[Work order] The full listing below should be copied verbatim.

-=-=-=-=-

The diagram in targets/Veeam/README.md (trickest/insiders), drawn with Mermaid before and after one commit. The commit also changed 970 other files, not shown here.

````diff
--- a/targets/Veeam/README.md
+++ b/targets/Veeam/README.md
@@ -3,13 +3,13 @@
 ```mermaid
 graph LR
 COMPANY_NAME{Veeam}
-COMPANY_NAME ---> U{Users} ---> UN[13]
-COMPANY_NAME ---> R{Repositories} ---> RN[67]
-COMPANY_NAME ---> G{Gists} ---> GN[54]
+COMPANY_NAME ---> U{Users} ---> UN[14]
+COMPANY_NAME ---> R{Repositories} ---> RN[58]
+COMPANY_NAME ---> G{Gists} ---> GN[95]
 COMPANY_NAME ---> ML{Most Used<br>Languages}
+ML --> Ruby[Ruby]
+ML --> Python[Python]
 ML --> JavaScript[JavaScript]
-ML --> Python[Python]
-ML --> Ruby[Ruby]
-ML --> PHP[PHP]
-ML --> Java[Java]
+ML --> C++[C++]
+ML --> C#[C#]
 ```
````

-=-=-=-=-

[Response]
The diagram in targets/Veeam/README.md (trickest/insiders), drawn with Mermaid before and after one commit. The commit also changed 970 other files, not shown here.

````diff
--- a/targets/Veeam/README.md
+++ b/targets/Veeam/README.md
@@ -3,13 +3,13 @@
 ```mermaid
 graph LR
 COMPANY_NAME{Veeam}
-COMPANY_NAME ---> U{Users} ---> UN[13]
-COMPANY_NAME ---> R{Repositories} ---> RN[67]
-COMPANY_NAME ---> G{Gists} ---> GN[54]
+COMPANY_NAME ---> U{Users} ---> UN[14]
+COMPANY_NAME ---> R{Repositories} ---> RN[58]
+COMPANY_NAME ---> G{Gists} ---> GN[95]
 COMPANY_NAME ---> ML{Most Used<br>Languages}
+ML --> Ruby[Ruby]
+ML --> Python[Python]
 ML --> JavaScript[JavaScript]
-ML --> Python[Python]
-ML --> Ruby[Ruby]
-ML --> PHP[PHP]
-ML --> Java[Java]
+ML --> C++[C++]
+ML --> C#[C#]
 ```
````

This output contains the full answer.